Task objective —
Repeat the records below verbatim, and do not copy their pictures.

########

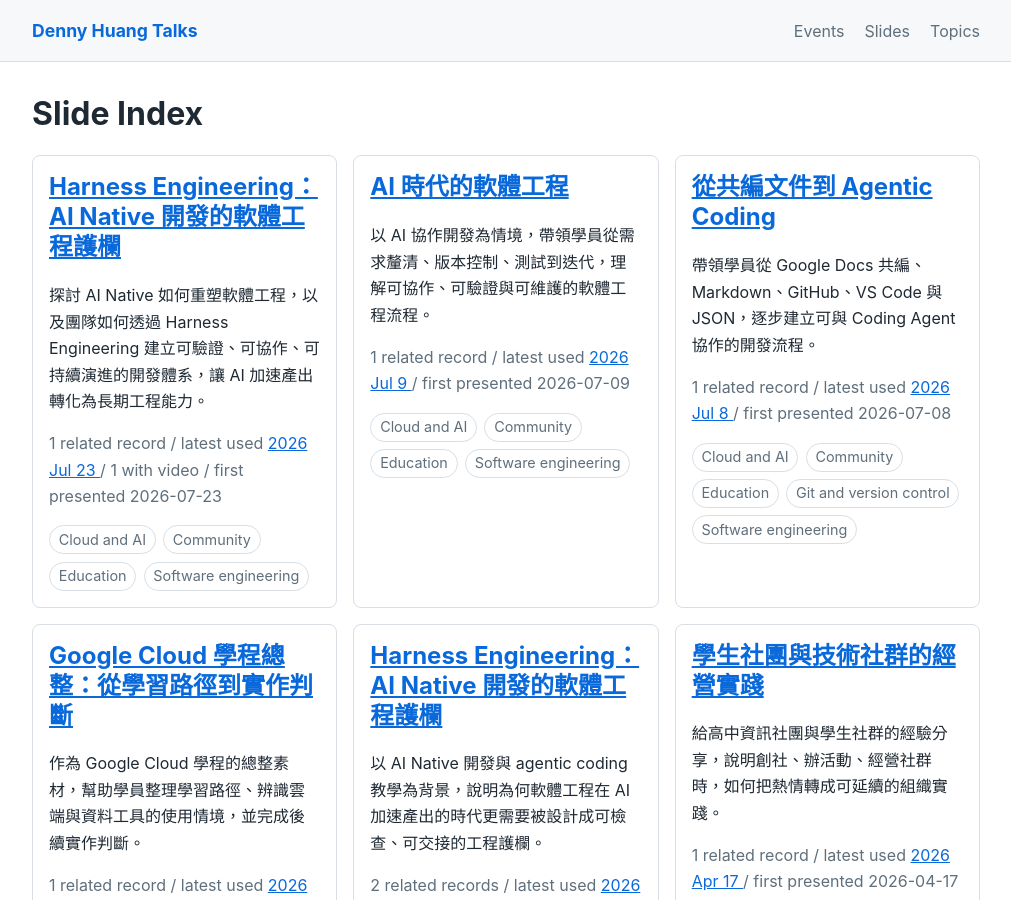
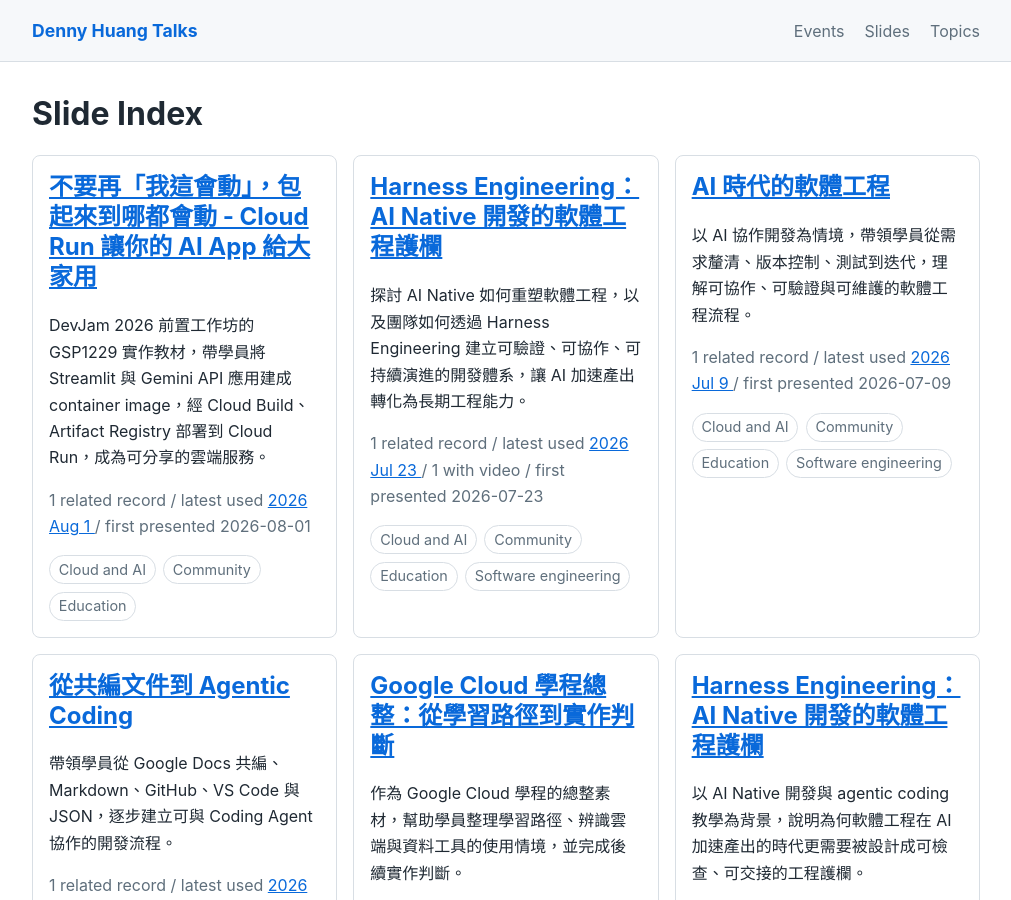
Before and after one commit to denny0223/talks, a Jekyll site: the page built from slides.md, in a window 1280 px wide and 900 px high. Shown: the whole window, without its empty margins (134-1145 px from the left). Built offline with Jekyll 4.4.1, drawn with Linux system fonts in a browser that asks for light colours.

Commit message:
data: add DevJam 2026 workshop
Add the event and slide records, and point the 2025 event metadata at its archived URL.

```diff
--- /dev/null
+++ b/_events/2026-08-01-cloud-run-ai-app.md
@@ -0,0 +1,21 @@
+---
+title: "不要再「我這會動」，包起來到哪都會動 - Cloud Run 讓你的 AI App 給大家用"
+date: 2026-08-01
+event: "DevJam 2026 前置工作坊"
+event_url: "https://devjam.tw/"
+role: "speaker"
+language: "zh-TW"
+summary: "帶領學員走過 Source、Cloud Build、Artifact Registry 到 Cloud Run 的容器交付流程，將 Streamlit 與 Gemini API 應用部署成可分享的雲端服務。"
+topics:
+  - "community"
+  - "cloud-ai"
+  - "education"
+slides:
+  - "devjam-tw-2026"
+videos: []
+links:
+  - label: "DevJam 2026"
+    url: "https://devjam.tw/"
+---
+
+[DevJam 2026](https://devjam.tw/) 前置工作坊 : 不要再「我這會動」，包起來到哪都會動 - Cloud Run 讓你的 AI App 給大家用 [簡報連結](https://denny.one/DevJam-TW-2026/)
--- /dev/null
+++ b/_slides/devjam-tw-2026.md
@@ -0,0 +1,14 @@
+---
+title: "不要再「我這會動」，包起來到哪都會動 - Cloud Run 讓你的 AI App 給大家用"
+external_url: "https://denny.one/DevJam-TW-2026/"
+summary: "DevJam 2026 前置工作坊的 GSP1229 實作教材，帶學員將 Streamlit 與 Gemini API 應用建成 container image，經 Cloud Build、Artifact Registry 部署到 Cloud Run，成為可分享的雲端服務。"
+topics:
+  - "cloud-ai"
+  - "community"
+  - "education"
+language: "zh-TW"
+first_presented: 2026-08-01
+aliases: []
+---
+
+DevJam 2026 前置工作坊的 GSP1229 實作教材，帶學員將 Streamlit 與 Gemini API 應用建成 container image，經 Cloud Build、Artifact Registry 部署到 Cloud Run，成為可分享的雲端服務。
```
Also changed, not shown: _events/2025-05-24-gemini-todo-cloud-run.md (+2 -2 lines).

########

Exercise solution —
Before and after one commit to denny0223/talks, a Jekyll site: the page built from slides.md, in a window 1280 px wide and 900 px high. Shown: the whole window, without its empty margins (134-1145 px from the left). Built offline with Jekyll 4.4.1, drawn with Linux system fonts in a browser that asks for light colours.

Commit message:
data: add DevJam 2026 workshop
Add the event and slide records, and point the 2025 event metadata at its archived URL.

```diff
--- /dev/null
+++ b/_events/2026-08-01-cloud-run-ai-app.md
@@ -0,0 +1,21 @@
+---
+title: "不要再「我這會動」，包起來到哪都會動 - Cloud Run 讓你的 AI App 給大家用"
+date: 2026-08-01
+event: "DevJam 2026 前置工作坊"
+event_url: "https://devjam.tw/"
+role: "speaker"
+language: "zh-TW"
+summary: "帶領學員走過 Source、Cloud Build、Artifact Registry 到 Cloud Run 的容器交付流程，將 Streamlit 與 Gemini API 應用部署成可分享的雲端服務。"
+topics:
+  - "community"
+  - "cloud-ai"
+  - "education"
+slides:
+  - "devjam-tw-2026"
+videos: []
+links:
+  - label: "DevJam 2026"
+    url: "https://devjam.tw/"
+---
+
+[DevJam 2026](https://devjam.tw/) 前置工作坊 : 不要再「我這會動」，包起來到哪都會動 - Cloud Run 讓你的 AI App 給大家用 [簡報連結](https://denny.one/DevJam-TW-2026/)
--- /dev/null
+++ b/_slides/devjam-tw-2026.md
@@ -0,0 +1,14 @@
+---
+title: "不要再「我這會動」，包起來到哪都會動 - Cloud Run 讓你的 AI App 給大家用"
+external_url: "https://denny.one/DevJam-TW-2026/"
+summary: "DevJam 2026 前置工作坊的 GSP1229 實作教材，帶學員將 Streamlit 與 Gemini API 應用建成 container image，經 Cloud Build、Artifact Registry 部署到 Cloud Run，成為可分享的雲端服務。"
+topics:
+  - "cloud-ai"
+  - "community"
+  - "education"
+language: "zh-TW"
+first_presented: 2026-08-01
+aliases: []
+---
+
+DevJam 2026 前置工作坊的 GSP1229 實作教材，帶學員將 Streamlit 與 Gemini API 應用建成 container image，經 Cloud Build、Artifact Registry 部署到 Cloud Run，成為可分享的雲端服務。
```
Also changed, not shown: _events/2025-05-24-gemini-todo-cloud-run.md (+2 -2 lines).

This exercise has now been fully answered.